┌─ Data listing
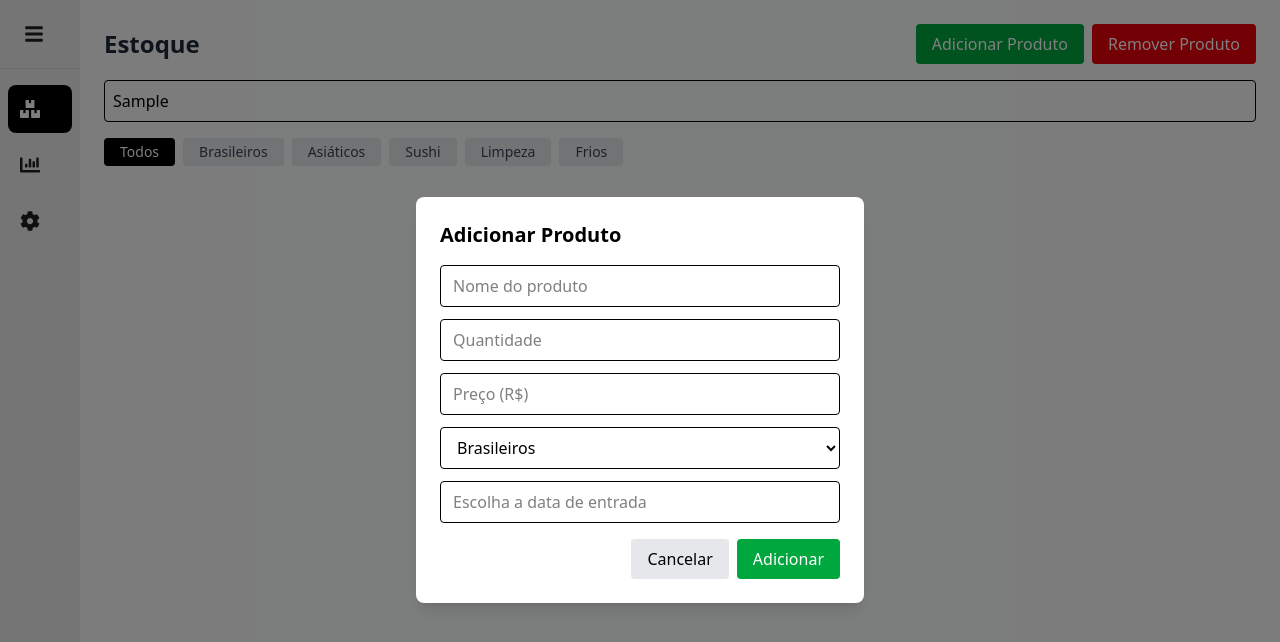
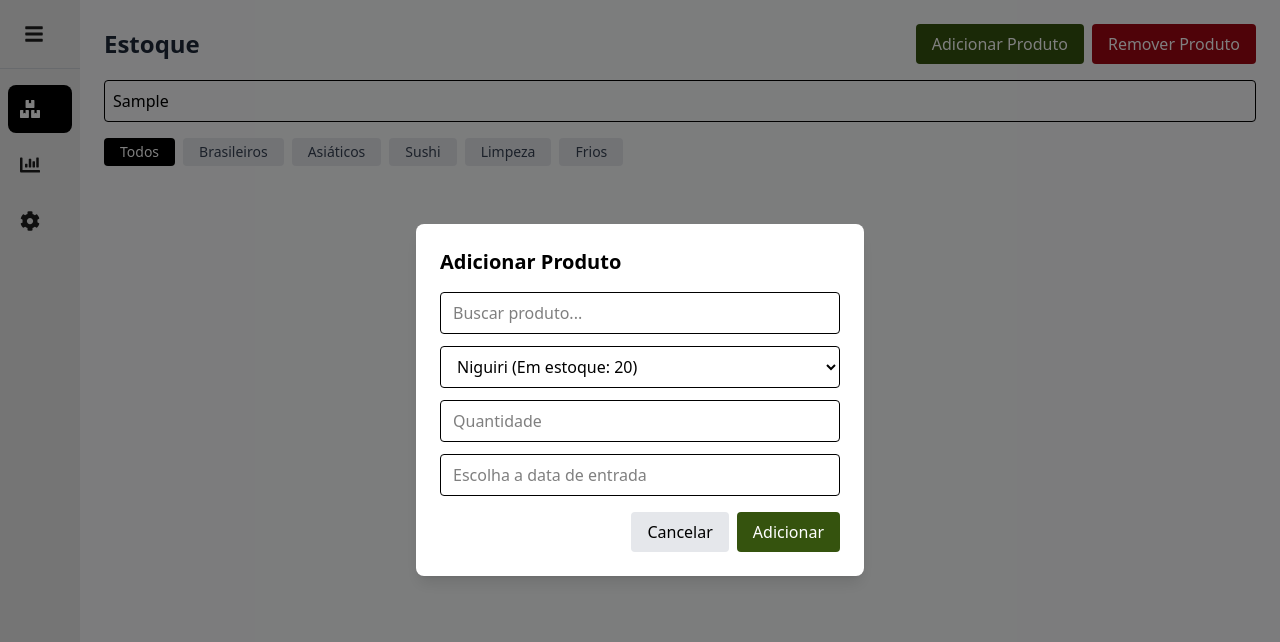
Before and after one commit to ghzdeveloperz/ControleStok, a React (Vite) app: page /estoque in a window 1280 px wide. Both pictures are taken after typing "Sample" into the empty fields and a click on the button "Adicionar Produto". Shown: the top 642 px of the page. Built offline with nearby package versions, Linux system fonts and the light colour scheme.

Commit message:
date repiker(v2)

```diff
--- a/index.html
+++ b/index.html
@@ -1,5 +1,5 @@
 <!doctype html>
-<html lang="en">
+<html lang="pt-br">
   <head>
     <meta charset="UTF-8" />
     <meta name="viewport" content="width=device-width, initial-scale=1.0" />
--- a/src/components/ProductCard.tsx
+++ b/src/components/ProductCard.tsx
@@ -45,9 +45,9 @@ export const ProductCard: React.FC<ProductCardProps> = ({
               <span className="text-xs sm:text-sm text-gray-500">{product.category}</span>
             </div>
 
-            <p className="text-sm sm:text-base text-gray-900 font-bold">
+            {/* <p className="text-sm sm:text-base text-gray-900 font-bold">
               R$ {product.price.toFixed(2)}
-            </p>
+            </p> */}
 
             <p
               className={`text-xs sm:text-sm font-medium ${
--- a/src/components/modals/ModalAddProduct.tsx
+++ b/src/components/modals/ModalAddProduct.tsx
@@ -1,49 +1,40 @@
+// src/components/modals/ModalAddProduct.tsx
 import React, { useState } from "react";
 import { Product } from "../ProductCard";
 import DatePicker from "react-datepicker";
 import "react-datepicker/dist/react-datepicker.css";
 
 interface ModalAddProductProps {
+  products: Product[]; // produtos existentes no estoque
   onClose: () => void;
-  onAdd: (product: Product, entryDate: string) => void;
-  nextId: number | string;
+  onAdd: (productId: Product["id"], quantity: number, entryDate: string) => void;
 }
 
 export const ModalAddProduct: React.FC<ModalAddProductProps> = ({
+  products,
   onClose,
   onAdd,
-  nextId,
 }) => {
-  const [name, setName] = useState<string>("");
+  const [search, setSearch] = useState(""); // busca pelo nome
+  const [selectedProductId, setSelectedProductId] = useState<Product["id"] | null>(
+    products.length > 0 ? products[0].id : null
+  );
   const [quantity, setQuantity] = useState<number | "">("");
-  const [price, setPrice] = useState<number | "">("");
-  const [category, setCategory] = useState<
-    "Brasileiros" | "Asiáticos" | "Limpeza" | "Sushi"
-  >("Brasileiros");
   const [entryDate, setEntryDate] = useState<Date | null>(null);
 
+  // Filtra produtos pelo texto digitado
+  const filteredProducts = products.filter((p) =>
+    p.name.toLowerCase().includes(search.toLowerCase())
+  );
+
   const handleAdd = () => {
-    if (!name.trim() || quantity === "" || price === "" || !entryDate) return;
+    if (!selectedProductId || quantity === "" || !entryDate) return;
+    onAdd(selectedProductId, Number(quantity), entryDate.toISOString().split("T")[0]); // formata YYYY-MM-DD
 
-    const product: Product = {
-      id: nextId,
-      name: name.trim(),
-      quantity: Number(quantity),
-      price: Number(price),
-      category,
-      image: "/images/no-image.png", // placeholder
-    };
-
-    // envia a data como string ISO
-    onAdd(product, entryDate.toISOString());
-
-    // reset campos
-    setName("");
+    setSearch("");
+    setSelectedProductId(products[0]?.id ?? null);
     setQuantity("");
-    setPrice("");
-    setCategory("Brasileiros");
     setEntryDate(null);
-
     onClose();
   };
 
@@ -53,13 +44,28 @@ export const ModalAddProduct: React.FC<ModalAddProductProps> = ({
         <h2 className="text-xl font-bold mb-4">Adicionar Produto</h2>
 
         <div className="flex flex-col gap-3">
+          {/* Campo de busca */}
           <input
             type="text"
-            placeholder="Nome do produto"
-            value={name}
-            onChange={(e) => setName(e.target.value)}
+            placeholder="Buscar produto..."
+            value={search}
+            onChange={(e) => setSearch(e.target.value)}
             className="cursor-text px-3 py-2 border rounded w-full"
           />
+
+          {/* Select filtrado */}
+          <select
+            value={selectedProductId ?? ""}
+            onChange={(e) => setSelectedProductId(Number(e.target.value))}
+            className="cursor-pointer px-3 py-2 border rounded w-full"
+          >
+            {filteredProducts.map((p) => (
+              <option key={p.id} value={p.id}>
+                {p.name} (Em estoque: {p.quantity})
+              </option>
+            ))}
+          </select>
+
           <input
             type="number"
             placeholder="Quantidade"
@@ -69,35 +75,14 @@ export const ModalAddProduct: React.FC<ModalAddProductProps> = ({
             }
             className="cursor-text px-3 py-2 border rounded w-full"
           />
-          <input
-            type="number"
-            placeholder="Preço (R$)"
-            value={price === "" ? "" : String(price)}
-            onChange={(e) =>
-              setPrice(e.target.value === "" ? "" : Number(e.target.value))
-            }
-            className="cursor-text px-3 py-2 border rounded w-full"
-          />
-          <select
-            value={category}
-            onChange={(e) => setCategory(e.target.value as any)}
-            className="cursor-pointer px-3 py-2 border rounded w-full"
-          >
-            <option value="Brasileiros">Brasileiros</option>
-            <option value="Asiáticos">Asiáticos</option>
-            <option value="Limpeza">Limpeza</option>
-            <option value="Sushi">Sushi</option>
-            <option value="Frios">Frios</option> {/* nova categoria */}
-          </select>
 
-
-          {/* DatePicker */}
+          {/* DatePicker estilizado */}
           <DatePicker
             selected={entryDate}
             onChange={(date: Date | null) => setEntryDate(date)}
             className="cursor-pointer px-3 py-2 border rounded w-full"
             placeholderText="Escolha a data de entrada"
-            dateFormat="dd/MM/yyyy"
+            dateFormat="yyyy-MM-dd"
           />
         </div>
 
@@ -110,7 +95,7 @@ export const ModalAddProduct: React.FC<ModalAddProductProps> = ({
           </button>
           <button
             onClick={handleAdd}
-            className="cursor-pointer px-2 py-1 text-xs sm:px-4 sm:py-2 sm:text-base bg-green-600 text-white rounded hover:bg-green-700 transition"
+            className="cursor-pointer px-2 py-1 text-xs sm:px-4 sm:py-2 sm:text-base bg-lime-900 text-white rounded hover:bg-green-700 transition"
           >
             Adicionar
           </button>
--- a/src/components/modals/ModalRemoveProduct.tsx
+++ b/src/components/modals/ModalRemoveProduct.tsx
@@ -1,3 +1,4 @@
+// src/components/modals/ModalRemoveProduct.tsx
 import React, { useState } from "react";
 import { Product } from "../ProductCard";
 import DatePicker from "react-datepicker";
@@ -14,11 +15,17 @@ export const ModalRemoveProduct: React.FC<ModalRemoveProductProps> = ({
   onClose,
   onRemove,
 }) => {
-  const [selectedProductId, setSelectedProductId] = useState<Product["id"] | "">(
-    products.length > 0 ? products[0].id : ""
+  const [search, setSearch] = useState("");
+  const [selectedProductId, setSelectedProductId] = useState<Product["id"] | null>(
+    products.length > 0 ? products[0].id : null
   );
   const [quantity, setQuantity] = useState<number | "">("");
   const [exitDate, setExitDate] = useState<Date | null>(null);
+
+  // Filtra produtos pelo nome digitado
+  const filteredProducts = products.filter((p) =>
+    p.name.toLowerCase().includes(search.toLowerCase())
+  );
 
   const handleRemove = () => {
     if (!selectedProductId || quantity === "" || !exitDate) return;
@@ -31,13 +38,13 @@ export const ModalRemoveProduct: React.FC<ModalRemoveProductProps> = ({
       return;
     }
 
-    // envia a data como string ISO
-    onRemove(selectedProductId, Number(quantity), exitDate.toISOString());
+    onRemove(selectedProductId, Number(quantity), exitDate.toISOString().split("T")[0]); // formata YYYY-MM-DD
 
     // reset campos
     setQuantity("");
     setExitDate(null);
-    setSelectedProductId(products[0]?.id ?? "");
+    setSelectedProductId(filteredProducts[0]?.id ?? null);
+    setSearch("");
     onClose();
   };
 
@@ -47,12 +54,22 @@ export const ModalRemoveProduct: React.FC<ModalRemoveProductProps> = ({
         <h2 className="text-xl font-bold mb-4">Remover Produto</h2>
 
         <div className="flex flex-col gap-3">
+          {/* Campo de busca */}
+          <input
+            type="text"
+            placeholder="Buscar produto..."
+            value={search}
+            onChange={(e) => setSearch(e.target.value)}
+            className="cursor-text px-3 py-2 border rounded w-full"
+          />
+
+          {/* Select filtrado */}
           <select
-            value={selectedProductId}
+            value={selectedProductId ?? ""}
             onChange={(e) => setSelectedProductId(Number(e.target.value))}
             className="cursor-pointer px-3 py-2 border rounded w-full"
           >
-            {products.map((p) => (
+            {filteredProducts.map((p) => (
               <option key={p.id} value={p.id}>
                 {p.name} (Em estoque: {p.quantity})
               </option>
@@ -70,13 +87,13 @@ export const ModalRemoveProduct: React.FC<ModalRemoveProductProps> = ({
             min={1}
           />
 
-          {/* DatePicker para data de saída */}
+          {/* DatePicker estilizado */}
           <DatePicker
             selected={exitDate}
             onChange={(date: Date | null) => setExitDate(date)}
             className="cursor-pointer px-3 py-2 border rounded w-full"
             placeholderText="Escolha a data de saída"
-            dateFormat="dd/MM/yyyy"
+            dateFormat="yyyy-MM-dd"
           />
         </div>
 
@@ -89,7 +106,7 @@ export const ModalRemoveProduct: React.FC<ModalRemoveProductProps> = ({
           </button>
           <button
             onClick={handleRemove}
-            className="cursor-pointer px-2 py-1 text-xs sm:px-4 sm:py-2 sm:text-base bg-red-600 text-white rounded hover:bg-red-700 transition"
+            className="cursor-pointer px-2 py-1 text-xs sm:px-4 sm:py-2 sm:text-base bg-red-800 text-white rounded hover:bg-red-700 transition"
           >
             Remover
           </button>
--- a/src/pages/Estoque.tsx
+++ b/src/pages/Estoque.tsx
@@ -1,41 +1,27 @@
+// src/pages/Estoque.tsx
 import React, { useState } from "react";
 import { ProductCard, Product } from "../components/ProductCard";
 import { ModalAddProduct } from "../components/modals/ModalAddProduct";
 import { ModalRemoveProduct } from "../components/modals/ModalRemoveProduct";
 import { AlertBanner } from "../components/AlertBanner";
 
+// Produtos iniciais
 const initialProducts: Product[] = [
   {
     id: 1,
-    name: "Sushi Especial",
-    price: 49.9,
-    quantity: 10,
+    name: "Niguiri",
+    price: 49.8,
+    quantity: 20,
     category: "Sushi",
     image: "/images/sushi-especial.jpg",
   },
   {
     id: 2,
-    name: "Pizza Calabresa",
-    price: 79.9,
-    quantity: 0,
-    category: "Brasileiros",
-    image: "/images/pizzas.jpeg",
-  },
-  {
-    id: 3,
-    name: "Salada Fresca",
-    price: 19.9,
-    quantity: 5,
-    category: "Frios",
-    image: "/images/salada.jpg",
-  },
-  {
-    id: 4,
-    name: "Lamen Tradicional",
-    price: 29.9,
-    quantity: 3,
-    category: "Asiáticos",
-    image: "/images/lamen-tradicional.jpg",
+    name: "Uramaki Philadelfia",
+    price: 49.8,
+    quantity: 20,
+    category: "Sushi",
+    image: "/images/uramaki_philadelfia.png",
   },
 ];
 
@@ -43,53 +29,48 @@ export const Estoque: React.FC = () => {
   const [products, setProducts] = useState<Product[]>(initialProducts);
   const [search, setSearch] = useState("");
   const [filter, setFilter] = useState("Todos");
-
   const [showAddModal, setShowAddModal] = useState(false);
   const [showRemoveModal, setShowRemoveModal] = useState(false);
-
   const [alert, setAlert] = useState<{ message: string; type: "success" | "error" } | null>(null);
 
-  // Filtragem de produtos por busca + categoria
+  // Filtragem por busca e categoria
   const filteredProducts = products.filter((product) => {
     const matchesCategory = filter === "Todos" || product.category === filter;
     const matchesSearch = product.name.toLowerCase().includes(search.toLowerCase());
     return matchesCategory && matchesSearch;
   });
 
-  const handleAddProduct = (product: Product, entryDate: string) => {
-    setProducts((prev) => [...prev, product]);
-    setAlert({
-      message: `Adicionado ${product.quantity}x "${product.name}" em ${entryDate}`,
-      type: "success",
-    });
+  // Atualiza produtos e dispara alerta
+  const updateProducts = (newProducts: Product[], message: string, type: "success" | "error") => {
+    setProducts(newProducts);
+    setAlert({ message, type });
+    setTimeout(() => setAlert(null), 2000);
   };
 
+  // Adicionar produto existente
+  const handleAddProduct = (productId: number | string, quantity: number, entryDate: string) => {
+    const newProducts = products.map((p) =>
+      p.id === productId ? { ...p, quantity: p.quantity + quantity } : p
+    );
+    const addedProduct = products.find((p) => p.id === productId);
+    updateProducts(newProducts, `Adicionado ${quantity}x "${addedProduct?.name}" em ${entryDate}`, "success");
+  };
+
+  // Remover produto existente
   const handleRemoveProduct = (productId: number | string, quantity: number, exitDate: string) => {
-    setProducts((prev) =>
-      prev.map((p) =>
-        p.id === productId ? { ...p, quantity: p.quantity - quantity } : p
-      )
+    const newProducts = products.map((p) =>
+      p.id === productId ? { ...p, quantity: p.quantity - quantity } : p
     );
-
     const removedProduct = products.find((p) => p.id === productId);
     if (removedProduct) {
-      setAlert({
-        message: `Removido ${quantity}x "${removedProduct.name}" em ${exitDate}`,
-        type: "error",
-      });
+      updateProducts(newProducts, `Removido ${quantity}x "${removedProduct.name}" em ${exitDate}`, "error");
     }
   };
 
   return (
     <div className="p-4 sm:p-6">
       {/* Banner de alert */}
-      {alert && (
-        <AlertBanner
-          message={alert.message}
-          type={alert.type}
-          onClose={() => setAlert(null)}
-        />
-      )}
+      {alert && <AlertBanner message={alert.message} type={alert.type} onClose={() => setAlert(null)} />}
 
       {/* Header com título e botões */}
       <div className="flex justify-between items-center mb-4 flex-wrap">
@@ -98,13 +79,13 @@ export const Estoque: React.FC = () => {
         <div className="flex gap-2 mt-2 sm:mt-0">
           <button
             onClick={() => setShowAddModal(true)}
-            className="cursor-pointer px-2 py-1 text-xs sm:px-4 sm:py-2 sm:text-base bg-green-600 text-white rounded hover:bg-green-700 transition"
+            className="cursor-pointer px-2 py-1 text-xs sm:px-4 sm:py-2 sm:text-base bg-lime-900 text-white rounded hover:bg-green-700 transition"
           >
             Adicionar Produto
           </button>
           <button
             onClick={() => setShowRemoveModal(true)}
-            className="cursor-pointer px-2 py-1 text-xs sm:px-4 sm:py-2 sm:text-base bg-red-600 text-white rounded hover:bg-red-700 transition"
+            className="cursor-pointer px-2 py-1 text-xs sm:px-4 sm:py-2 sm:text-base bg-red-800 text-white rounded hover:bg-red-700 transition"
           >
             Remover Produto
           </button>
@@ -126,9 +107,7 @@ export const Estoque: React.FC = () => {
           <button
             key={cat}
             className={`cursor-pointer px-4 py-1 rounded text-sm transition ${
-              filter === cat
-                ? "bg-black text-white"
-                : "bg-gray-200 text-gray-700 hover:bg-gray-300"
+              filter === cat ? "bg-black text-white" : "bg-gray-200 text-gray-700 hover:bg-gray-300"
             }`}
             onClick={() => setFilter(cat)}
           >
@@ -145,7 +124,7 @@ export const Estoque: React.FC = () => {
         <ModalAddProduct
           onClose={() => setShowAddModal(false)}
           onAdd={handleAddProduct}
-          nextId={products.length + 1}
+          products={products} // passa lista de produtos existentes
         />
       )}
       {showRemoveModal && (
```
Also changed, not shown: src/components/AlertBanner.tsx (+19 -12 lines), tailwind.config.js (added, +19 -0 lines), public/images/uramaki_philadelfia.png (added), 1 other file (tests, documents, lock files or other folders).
└─
Your task: If a line above holds the word "ProductCard", copy it.

Result for this task:
--- a/src/components/ProductCard.tsx
+++ b/src/components/ProductCard.tsx
@@ -45,9 +45,9 @@ export const ProductCard: React.FC<ProductCardProps> = ({
 import { Product } from "../ProductCard";
 import { Product } from "../ProductCard";
 import { ProductCard, Product } from "../components/ProductCard";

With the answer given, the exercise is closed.